Yet he is not entirely disliked, as a small but nonetheless fierce fan base followed him from hole to hole at Riviera. Reed’s fans said they were drawn to many of his qualities, such as his humanity, relateability and strong mental game, as well as his performances in golf.
By Kari McMahon
LOS ANGELES — Matthew Fitzpatrick, the 25-year-old first-year PGA Tour member, returned quickly to the putting green after his first round at the Genesis Invitational on Thursday to work on his technique after a difficult start to the tournament.
Fitzpatrick teed off from the 10th hole with Jhonattan Vegas and Sam Ryder. Fitzpatrick hit three bogeys in the first nine holes, finishing the round tied for 42nd place with an even par.
“This is the first time I played here so I didn’t have too many expectations. I knew that it was a difficult course,” Fitzpatrick said. “I didn’t get off to the best start. Just trying to grind and get it back. Fortunately, I did on the back nine.”
By Allegra Zamore
LOS ANGELES — Just hours after the tragic death of Kobe Bryant was announced, artists took to the streets of Los Angeles to commemorate the former NBA star. From Venice Beach to Studio City to Downtown L.A. murals depicting the icon and his daughter Gianna, who also died in the helicopter crash, covered the walls of buildings and the streets surrounding Staples Center.
Photo at top: Mural of Kobe Bryant and his daughter Gianna. (Allegra Zamore/MEDILL)
By Nate Schwartz
On Feb. 10, 2020, two weeks after Kobe Bryant’s tragic death, hundreds of Lakers fans donned Kobe t-shirts and jerseys for the team’s final home game before the All-Star break.
Medill Reports spoke with a few of the fans and asked them to share why Kobe was so meaningful to them.
Photo at top: Four Lakers fans sporting Kobe Bryant jerseys at Staples Center on Monday night. (Nate Schwartz/MEDILL)
By Joshua R. Skinner
LOS ANGELES — The Los Angeles Kings are running out of time to make a move for a Western Conference playoff spot. But if they are going to make an unlikely run to the postseason, a 5-3 victory over the Calgary Flames on Wednesday was a good place to start.

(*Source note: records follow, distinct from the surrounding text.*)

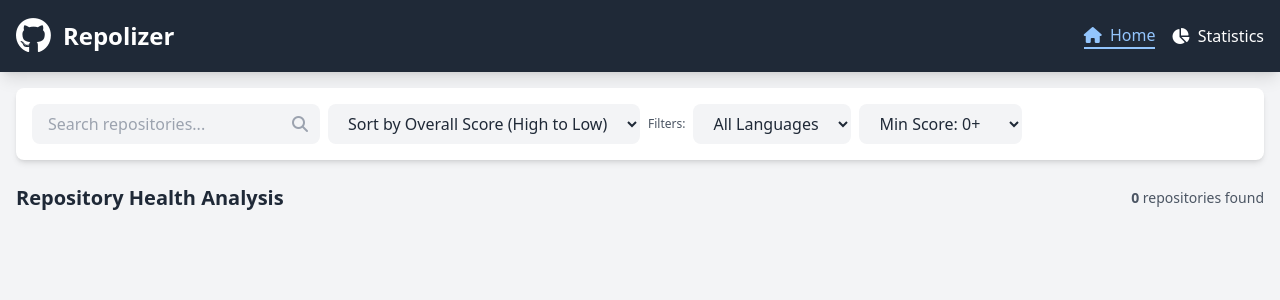
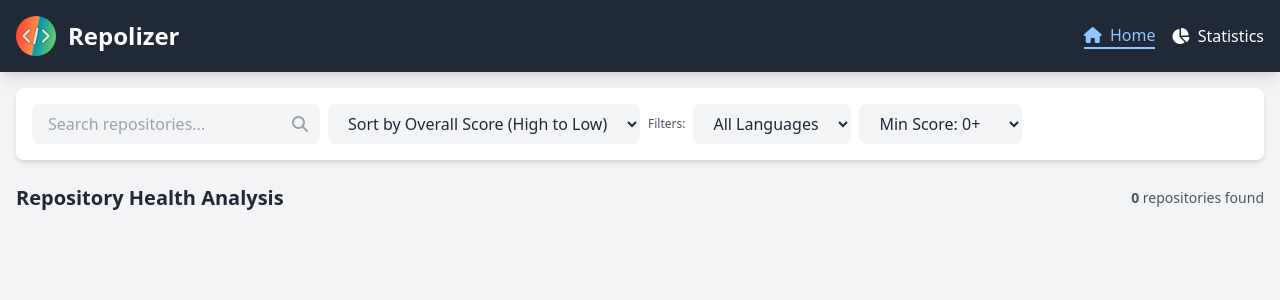
Before and after one commit to fabriziosalmi/repolizer, a Flask app: page / in a window 1280 px wide. Shown: the top 300 px of the page. Run offline with Flask 3, Linux system fonts and the light colour scheme; some libraries are stand-ins or nearby versions.

Commit message:
refactor: Replace GitHub icon with Repolizer logo for improved branding consistency

```diff
--- a/templates/auto_viewer.html
+++ b/templates/auto_viewer.html
@@ -17,6 +17,8 @@
 </head>
 <body class="bg-gray-100 min-h-screen flex items-center justify-center">
     <div class="text-center p-8 bg-white rounded-lg shadow-md max-w-md">
+        <img src="static/icons/icon-192x192.png" alt="Repolizer Logo" class="w-10 h-10 mr-3 rounded-full">
+
         <div class="animate-spin rounded-full h-16 w-16 border-t-4 border-blue-500 mx-auto mb-4"></div>
         <h1 class="text-2xl font-bold text-gray-800 mb-4">Loading Repository Analysis</h1>
         <p id="loading-message" class="text-gray-600 animate-pulse">Finding your analysis results...</p>
--- a/templates/error.html
+++ b/templates/error.html
@@ -13,7 +13,7 @@
     <header class="bg-gray-800 text-white shadow-lg">
         <div class="container mx-auto p-4 flex flex-col md:flex-row justify-between items-center">
             <div class="flex items-center mb-4 md:mb-0">
-                <i class="fab fa-github text-4xl mr-3"></i>
+                <img src="static/icons/icon-192x192.png" alt="Repolizer Logo" class="w-10 h-10 mr-3 rounded-full">
                 <h1 class="text-2xl font-bold">Repolizer</h1>
             </div>
             <div class="flex items-center space-x-4">
--- a/templates/login.html
+++ b/templates/login.html
@@ -46,7 +46,7 @@
     <header class="bg-gray-800 text-white shadow-lg">
         <div class="container mx-auto p-4 flex justify-between items-center">
             <div class="flex items-center">
-                <i class="fab fa-github text-4xl mr-3"></i>
+                <img src="static/icons/icon-192x192.png" alt="Repolizer Logo" class="w-10 h-10 mr-3 rounded-full">
                 <h1 class="text-2xl font-bold">Repolizer</h1>
             </div>
             <!-- Updated navigation menu -->
--- a/templates/repo_analyze.html
+++ b/templates/repo_analyze.html
@@ -63,7 +63,7 @@
     <header class="bg-gray-800 text-white shadow-lg">
         <div class="container mx-auto p-4 flex flex-col md:flex-row justify-between items-center">
             <div class="flex items-center mb-4 md:mb-0">
-                <i class="fab fa-github text-4xl mr-3"></i>
+                <img src="static/icons/icon-192x192.png" alt="Repolizer Logo" class="w-10 h-10 mr-3 rounded-full">
                 <h1 class="text-2xl font-bold">Repolizer - Repository Analyzer</h1>
             </div>
             <!-- Updated navigation menu -->
--- a/templates/repo_detail.html
+++ b/templates/repo_detail.html
@@ -210,7 +210,7 @@
     <header class="bg-gray-800 text-white shadow-lg">
         <div class="container mx-auto p-4 flex flex-col md:flex-row justify-between items-center">
             <div class="flex items-center mb-4 md:mb-0">
-                <i class="fab fa-github text-4xl mr-3"></i>
+                <img src="static/icons/icon-192x192.png" alt="Repolizer Logo" class="w-10 h-10 mr-3 rounded-full">
                 <h1 class="text-2xl font-bold">Repolizer</h1>
             </div>
             <!-- Updated navigation menu -->
--- a/templates/repo_history.html
+++ b/templates/repo_history.html
@@ -19,7 +19,7 @@
     <header class="bg-gray-800 text-white shadow-lg">
         <div class="container mx-auto p-4 flex flex-col md:flex-row justify-between items-center">
             <div class="flex items-center mb-4 md:mb-0">
-                <i class="fab fa-github text-4xl mr-3"></i>
+                <img src="static/icons/icon-192x192.png" alt="Repolizer Logo" class="w-10 h-10 mr-3 rounded-full">
                 <h1 class="text-2xl font-bold">Repolizer</h1>
             </div>
             <!-- Updated navigation menu -->
--- a/templates/repo_scraper.html
+++ b/templates/repo_scraper.html
@@ -54,7 +54,7 @@
     <header class="bg-gray-800 text-white shadow-lg">
         <div class="container mx-auto p-4 flex flex-col md:flex-row justify-between items-center">
             <div class="flex items-center mb-4 md:mb-0">
-                <i class="fab fa-github text-4xl mr-3"></i>
+                <img src="static/icons/icon-192x192.png" alt="Repolizer Logo" class="w-10 h-10 mr-3 rounded-full">
                 <h1 class="text-2xl font-bold">Repolizer - GitHub Scraper</h1>
             </div>
             <!-- Updated navigation menu -->
--- a/templates/repo_stats.html
+++ b/templates/repo_stats.html
@@ -89,7 +89,7 @@
     <header class="bg-gray-800 text-white shadow-lg">
         <div class="container mx-auto p-4 flex flex-col md:flex-row justify-between items-center">
             <div class="flex items-center mb-4 md:mb-0">
-                <i class="fab fa-github text-4xl mr-3"></i>
+                <img src="static/icons/icon-192x192.png" alt="Repolizer Logo" class="w-10 h-10 mr-3 rounded-full">
                 <h1 class="text-2xl font-bold">Repolizer</h1>
             </div>
             <!-- Updated navigation menu -->
--- a/templates/repo_viewer.html
+++ b/templates/repo_viewer.html
@@ -198,7 +198,7 @@
     <header class="bg-gray-800 text-white shadow-lg">
         <div class="container mx-auto p-4 flex flex-col md:flex-row justify-between items-center">
             <div class="flex items-center mb-4 md:mb-0">
-                <i class="fab fa-github text-4xl mr-3"></i>
+              <img src="static/icons/icon-192x192.png" alt="Repolizer Logo" class="w-10 h-10 mr-3 rounded-full">
                 <h1 class="text-2xl font-bold">Repolizer</h1>
             </div>
             <!-- Updated navigation menu -->
--- a/templates/report.html
+++ b/templates/report.html
@@ -286,6 +286,8 @@
 <body>
     <div class="report-container">
         <header>
+            <img src="static/icons/icon-192x192.png" alt="Repolizer Logo" class="w-10 h-10 mr-3 rounded-full">
+
             <h1>Repository Health Report</h1>
             <div class="subtitle">{{ repo.full_name }}</div>
             <div class="subtitle">Generated on {{ timestamp }}</div>
--- a/templates/repository.html
+++ b/templates/repository.html
@@ -3,6 +3,7 @@
     <title>Repository Details</title>
 </head>
 <body>
+    <img src="static/icons/icon-192x192.png" alt="Repolizer Logo" class="w-10 h-10 mr-3 rounded-full">
     <h1>Repository Details</h1>
     <div id=\"repository-data\">
         <!-- Data will be rendered here -->
```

The win — just the third for L.A. in 2020 — was spurred by backup goaltender Cal Petersen, 25, and forward Austin Wagner, 22, who the Kings hope represent their future. Continue reading
By Michaela Schirra
Valentine’s Day has a history of being complicated. Some people try too hard, while others try too little, leaving behind a mix of unrealistic expectations and disappointing memories. According to professional athletes, those complications do not dissipate with fame and money.
Despite the larger paychecks and slews of adoring fans, the holiday can still raise stressful questions such as which gift to buy or which restaurant has the best atmosphere. Athletes also have to worry about scheduling in holidays.
By Leah Vann
LOS ANGELES — Even a slight change in name gave the Genesis Invitational more weight on the PGA Tour this year.
The Genesis Invitational in previous years played in an Open format, fielding 144 golfers that play through a Monday qualifying round to earn a spot. The switch to the Invitational means that only 120 golfers with an exemption status can compete and that the winner will receive a three-year instead of two-year exemption on the PGA Tour.
“I think we all looked at it as an opportunity to liken Tiger Woods and his legacy to a couple of other players like Jack Nicklaus and Arnold Palmer,” PGA Tour director of communications Amanda Herrington said. “We have three events on the PGA Tour schedule which has 49 events total. There are three events: the Genesis Invitational, Arnold Palmer Invitational presented by MasterCard in Orlando and then the Memorial Tournament presented by Nationwide and that’s Jack Nicklaus’ tournament.”